Early detection and rapid response (EDRR) is the second most important action one can take after prevention. Early detection and rapid response is built upon two principles: 1) Detect and identify an invasive species as early as possible and 2) Immediately contain and eliminate the invasive species and its threat of invasion.
The EDRR approach is beneficial both environmentally and economically because eradicating an invasive species before it can become well established saves money, time, resources and landscapes. Early detection of new infestations, however, requires vigilance and regular monitoring of an area and its surrounding ecosystem. A successful EDRR program consists of monitoring, inventory development, treatment and post-treatment monitoring. It is imperative that monitoring is conducted regularly and methodically to achieve the greatest level of success.
One of the primary tools in managing noxious weeds is identifying the location and extent of infestation. Mapping these sites allows weed managers and landowners to identify areas that need control actions taken, locate areas threatened by potential spread, determine how and by what methods the weeds are spreading and help determine the financial and environmental costs to be incurred.
The first step in mapping weed infestations is to conduct surveys of areas within the weed's potential range. This mapping can be done in the form of intense, scientifically-based surveying performed by professionals or by a landowner taking a walk through his or her property and taking note of what plants are present. When a weed is observed its name and location should be noted, as well as any other relevant information. If possible, it is best to collect a GPS point as well. This information should be reported to the local Cooperative Weed Management Area (CWMA), University of Nevada Cooperative Extension office or federal land agency office to be included in a map of infestations in the area.

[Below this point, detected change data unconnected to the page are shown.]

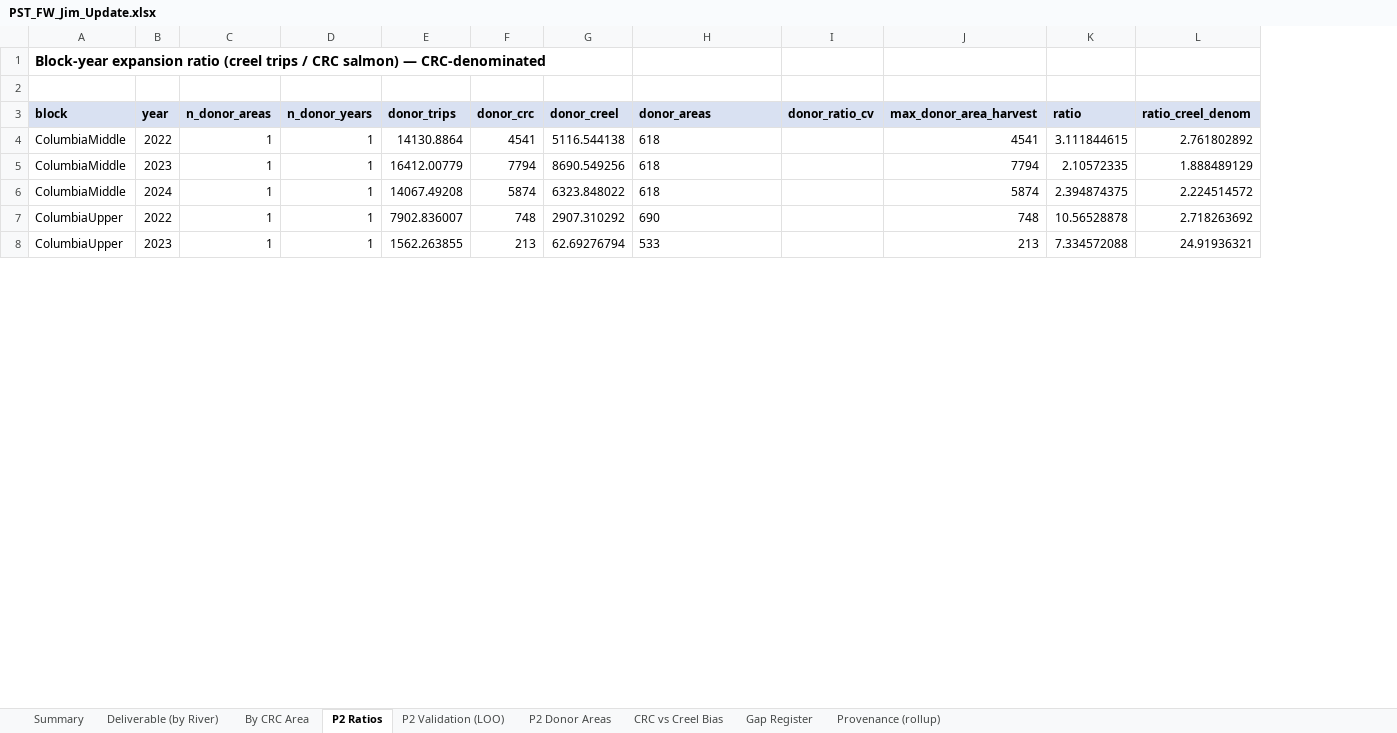
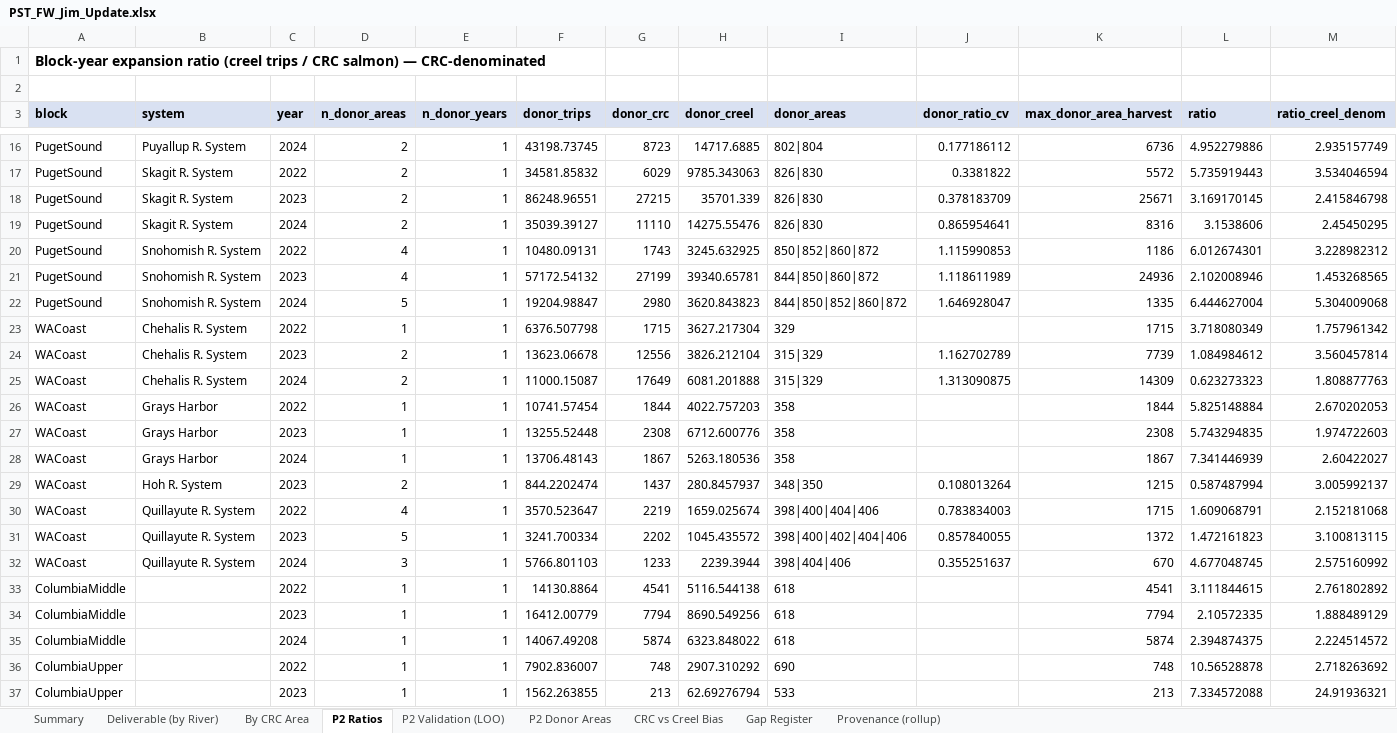
Before and after one commit to dfw-wa/CreelEstimates, an Excel workbook: analysis/pst/outputs/PST_FW_Jim_Update.xlsx, sheet P2 Ratios, drawn as a sheet; only a part is shown, gaps mark what is left out; values as stored, in another font and other column widths than the file's, no borders; rows hold the shown columns only; the diff covers the shown part only; the diff names each change by its address in the sheet, - before the commit and + after, or states it on an @@ line.

```diff
--- a/analysis/pst/outputs/PST_FW_Jim_Update.xlsx (sheet P2 Ratios)
+++ b/analysis/pst/outputs/PST_FW_Jim_Update.xlsx (sheet P2 Ratios)
+column B (system), empty
+row 16: PugetSound | Puyallup R. System | 2024 | 2 | 1 | 43198.73745 | 8723 | 14717.6885 | 802|804 | 0.177186112 | 6736 | 4.952279886 | 2.935157749
+row 17: PugetSound | Skagit R. System | 2022 | 2 | 1 | 34581.85832 | 6029 | 9785.343063 | 826|830 | 0.3381822 | 5572 | 5.735919443 | 3.534046594
+row 18: PugetSound | Skagit R. System | 2023 | 2 | 1 | 86248.96551 | 27215 | 35701.339 | 826|830 | 0.378183709 | 25671 | 3.169170145 | 2.415846798
+row 19: PugetSound | Skagit R. System | 2024 | 2 | 1 | 35039.39127 | 11110 | 14275.55476 | 826|830 | 0.865954641 | 8316 | 3.1538606 | 2.45450295
+row 20: PugetSound | Snohomish R. System | 2022 | 4 | 1 | 10480.09131 | 1743 | 3245.632925 | 850|852|860|872 | 1.115990853 | 1186 | 6.012674301 | 3.228982312
+row 21: PugetSound | Snohomish R. System | 2023 | 4 | 1 | 57172.54132 | 27199 | 39340.65781 | 844|850|860|872 | 1.118611989 | 24936 | 2.102008946 | 1.453268565
+row 22: PugetSound | Snohomish R. System | 2024 | 5 | 1 | 19204.98847 | 2980 | 3620.843823 | 844|850|852|860|872 | 1.646928047 | 1335 | 6.444627004 | 5.304009068
+row 23: WACoast | Chehalis R. System | 2022 | 1 | 1 | 6376.507798 | 1715 | 3627.217304 | 329 |  | 1715 | 3.718080349 | 1.757961342
+row 24: WACoast | Chehalis R. System | 2023 | 2 | 1 | 13623.06678 | 12556 | 3826.212104 | 315|329 | 1.162702789 | 7739 | 1.084984612 | 3.560457814
+row 25: WACoast | Chehalis R. System | 2024 | 2 | 1 | 11000.15087 | 17649 | 6081.201888 | 315|329 | 1.313090875 | 14309 | 0.623273323 | 1.808877763
+row 26: WACoast | Grays Harbor | 2022 | 1 | 1 | 10741.57454 | 1844 | 4022.757203 | 358 |  | 1844 | 5.825148884 | 2.670202053
+row 27: WACoast | Grays Harbor | 2023 | 1 | 1 | 13255.52448 | 2308 | 6712.600776 | 358 |  | 2308 | 5.743294835 | 1.974722603
+row 28: WACoast | Grays Harbor | 2024 | 1 | 1 | 13706.48143 | 1867 | 5263.180536 | 358 |  | 1867 | 7.341446939 | 2.60422027
+row 29: WACoast | Hoh R. System | 2023 | 2 | 1 | 844.2202474 | 1437 | 280.8457937 | 348|350 | 0.108013264 | 1215 | 0.587487994 | 3.005992137
+row 30: WACoast | Quillayute R. System | 2022 | 4 | 1 | 3570.523647 | 2219 | 1659.025674 | 398|400|404|406 | 0.783834003 | 1715 | 1.609068791 | 2.152181068
+row 31: WACoast | Quillayute R. System | 2023 | 5 | 1 | 3241.700334 | 2202 | 1045.435572 | 398|400|402|404|406 | 0.857840055 | 1372 | 1.472161823 | 3.100813115
+row 32: WACoast | Quillayute R. System | 2024 | 3 | 1 | 5766.801103 | 1233 | 2239.3944 | 398|404|406 | 0.355251637 | 670 | 4.677048745 | 2.575160992
```
Also changed, not shown: 28 added rows elsewhere in this sheet, sheet By CRC Area, sheet Deliverable (by River), sheet Gap Register, sheet Provenance (rollup), sheet Summary, sheet P2 Donor Areas, 12 other files.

Reporting and tracking invasive species is critical to protecting environments threatened with infestation and for raising awareness in communities. In order to appropriately detect invasive species prior to establishment, information must be readily available to individuals surveying and monitoring an area.

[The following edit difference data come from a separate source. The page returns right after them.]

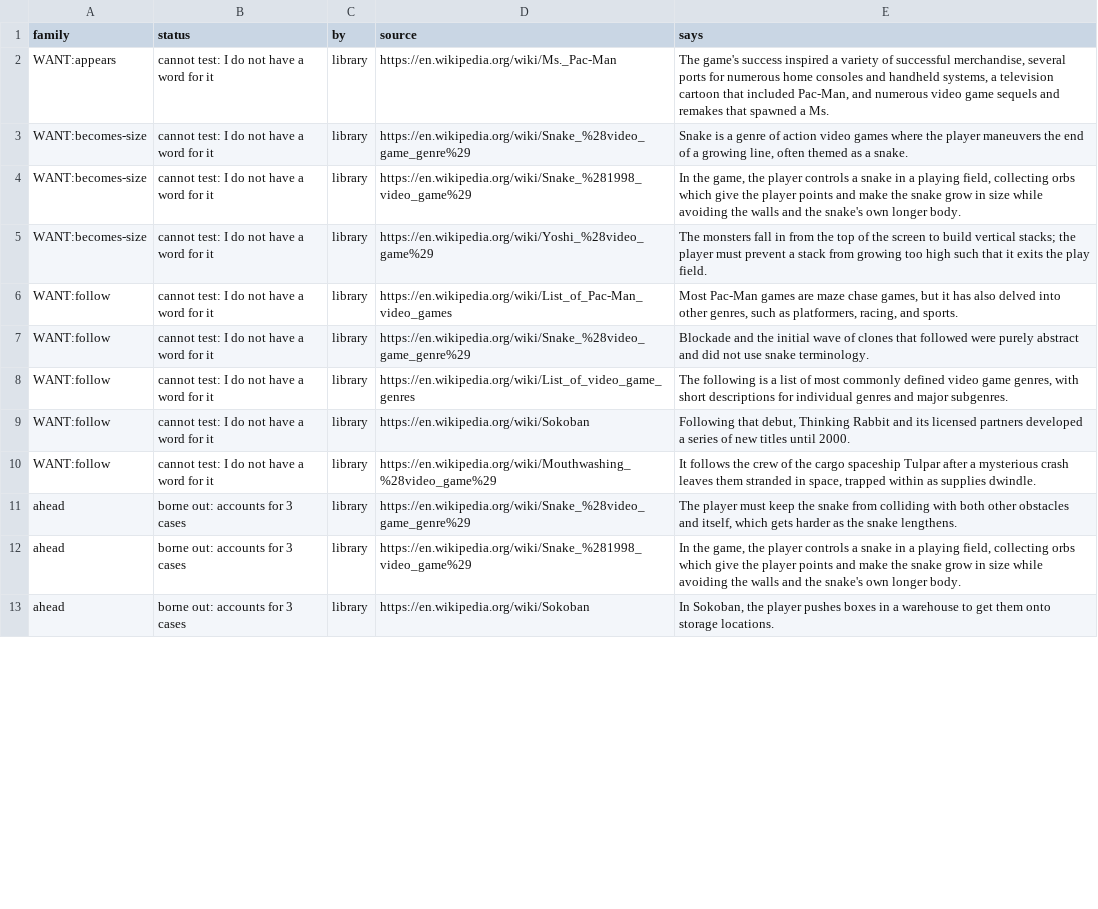
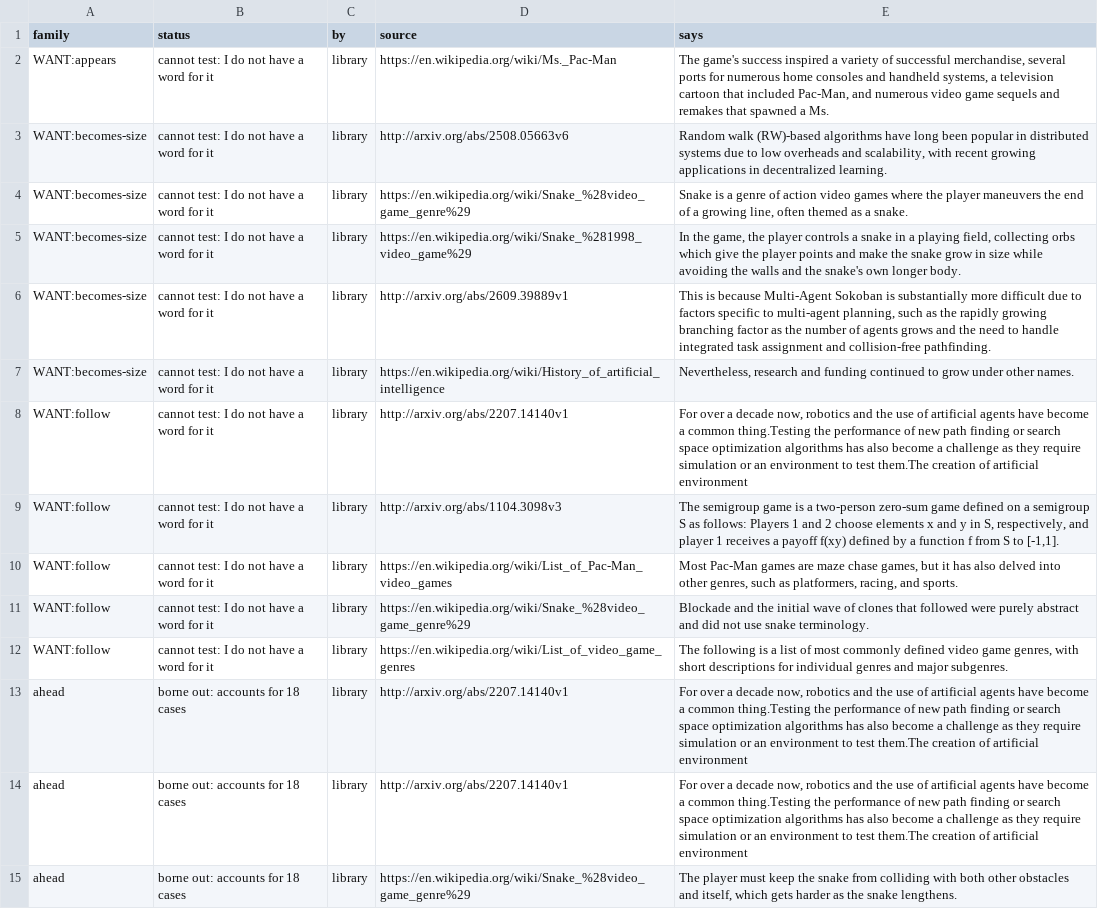
Before and after one commit to pra-ji-moh/ciall, a TSV file: child/library/claims.tsv, drawn as a sheet; only a part is shown; the diff covers the shown part only.

```diff
--- a/child/library/claims.tsv
+++ b/child/library/claims.tsv
@@ -2,5 +2,9 @@ family	status	by	source	says
 WANT:appears	cannot test: I do not have a word for it	library	https://en.wikipedia.org/wiki/Ms._Pac-Man	The game's success inspired a variety of successful merchandise, several ports for numerous home consoles and handheld systems, a television cartoon that included Pac-Man, and numerous video game sequels and remakes that spawned a Ms.
+WANT:becomes-size	cannot test: I do not have a word for it	library	http://arxiv.org/abs/2508.05663v6	Random walk (RW)-based algorithms have long been popular in distributed systems due to low overheads and scalability, with recent growing applications in decentralized learning.
 WANT:becomes-size	cannot test: I do not have a word for it	library	https://en.wikipedia.org/wiki/Snake_%28video_game_genre%29	Snake is a genre of action video games where the player maneuvers the end of a growing line, often themed as a snake.
 WANT:becomes-size	cannot test: I do not have a word for it	library	https://en.wikipedia.org/wiki/Snake_%281998_video_game%29	In the game, the player controls a snake in a playing field, collecting orbs which give the player points and make the snake grow in size while avoiding the walls and the snake's own longer body.
-WANT:becomes-size	cannot test: I do not have a word for it	library	https://en.wikipedia.org/wiki/Yoshi_%28video_game%29	The monsters fall in from the top of the screen to build vertical stacks; the player must prevent a stack from growing too high such that it exits the play field.
+WANT:becomes-size	cannot test: I do not have a word for it	library	http://arxiv.org/abs/2609.39889v1	This is because Multi-Agent Sokoban is substantially more difficult due to factors specific to multi-agent planning, such as the rapidly growing branching factor as the number of agents grows and the need to handle integrated task assignment and collision-free pathfinding.
+WANT:becomes-size	cannot test: I do not have a word for it	library	https://en.wikipedia.org/wiki/History_of_artificial_intelligence	Nevertheless, research and funding continued to grow under other names.
+WANT:follow	cannot test: I do not have a word for it	library	http://arxiv.org/abs/2207.14140v1	For over a decade now, robotics and the use of artificial agents have become a common thing.Testing the performance of new path finding or search space optimization algorithms has also become a challenge as they require simulation or an environment to test them.The creation of artificial environment
+WANT:follow	cannot test: I do not have a word for it	library	http://arxiv.org/abs/1104.3098v3	The semigroup game is a two-person zero-sum game defined on a semigroup S as follows: Players 1 and 2 choose elements x and y in S, respectively, and player 1 receives a payoff f(xy) defined by a function f from S to [-1,1].
 WANT:follow	cannot test: I do not have a word for it	library	https://en.wikipedia.org/wiki/List_of_Pac-Man_video_games	Most Pac-Man games are maze chase games, but it has also delved into other genres, such as platformers, racing, and sports.
@@ -8,6 +12,4 @@ WANT:follow	cannot test: I do not have a word for it	library	https://en.wikipedi
 WANT:follow	cannot test: I do not have a word for it	library	https://en.wikipedia.org/wiki/List_of_video_game_genres	The following is a list of most commonly defined video game genres, with short descriptions for individual genres and major subgenres.
-WANT:follow	cannot test: I do not have a word for it	library	https://en.wikipedia.org/wiki/Sokoban	Following that debut, Thinking Rabbit and its licensed partners developed a series of new titles until 2000.
-WANT:follow	cannot test: I do not have a word for it	library	https://en.wikipedia.org/wiki/Mouthwashing_%28video_game%29	It follows the crew of the cargo spaceship Tulpar after a mysterious crash leaves them stranded in space, trapped within as supplies dwindle.
-ahead	borne out: accounts for 3 cases	library	https://en.wikipedia.org/wiki/Snake_%28video_game_genre%29	The player must keep the snake from colliding with both other obstacles and itself, which gets harder as the snake lengthens.
-ahead	borne out: accounts for 3 cases	library	https://en.wikipedia.org/wiki/Snake_%281998_video_game%29	In the game, the player controls a snake in a playing field, collecting orbs which give the player points and make the snake grow in size while avoiding the walls and the snake's own longer body.
-ahead	borne out: accounts for 3 cases	library	https://en.wikipedia.org/wiki/Sokoban	In Sokoban, the player pushes boxes in a warehouse to get them onto storage locations.
+ahead	borne out: accounts for 18 cases	library	http://arxiv.org/abs/2207.14140v1	For over a decade now, robotics and the use of artificial agents have become a common thing.Testing the performance of new path finding or search space optimization algorithms has also become a challenge as they require simulation or an environment to test them.The creation of artificial environment
+ahead	borne out: accounts for 18 cases	library	http://arxiv.org/abs/2207.14140v1	For over a decade now, robotics and the use of artificial agents have become a common thing.Testing the performance of new path finding or search space optimization algorithms has also become a challenge as they require simulation or an environment to test them.The creation of artificial environment
+ahead	borne out: accounts for 18 cases	library	https://en.wikipedia.org/wiki/Snake_%28video_game_genre%29	The player must keep the snake from colliding with both other obstacles and itself, which gets harder as the snake lengthens.
```
Also changed, not shown: 6 added rows and 20 edited cells elsewhere in this file, child/goal_kinds.tsv, child/practice.tsv, 20 other files.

Nevada is is a partner state using the Early Detection & Distribution Mapping System (EDDMapS) app for use in reporting and learning more about invasive plants found throughout the state. This invaluable tool is available to both invasive species professionals and the general public and can be accessed here.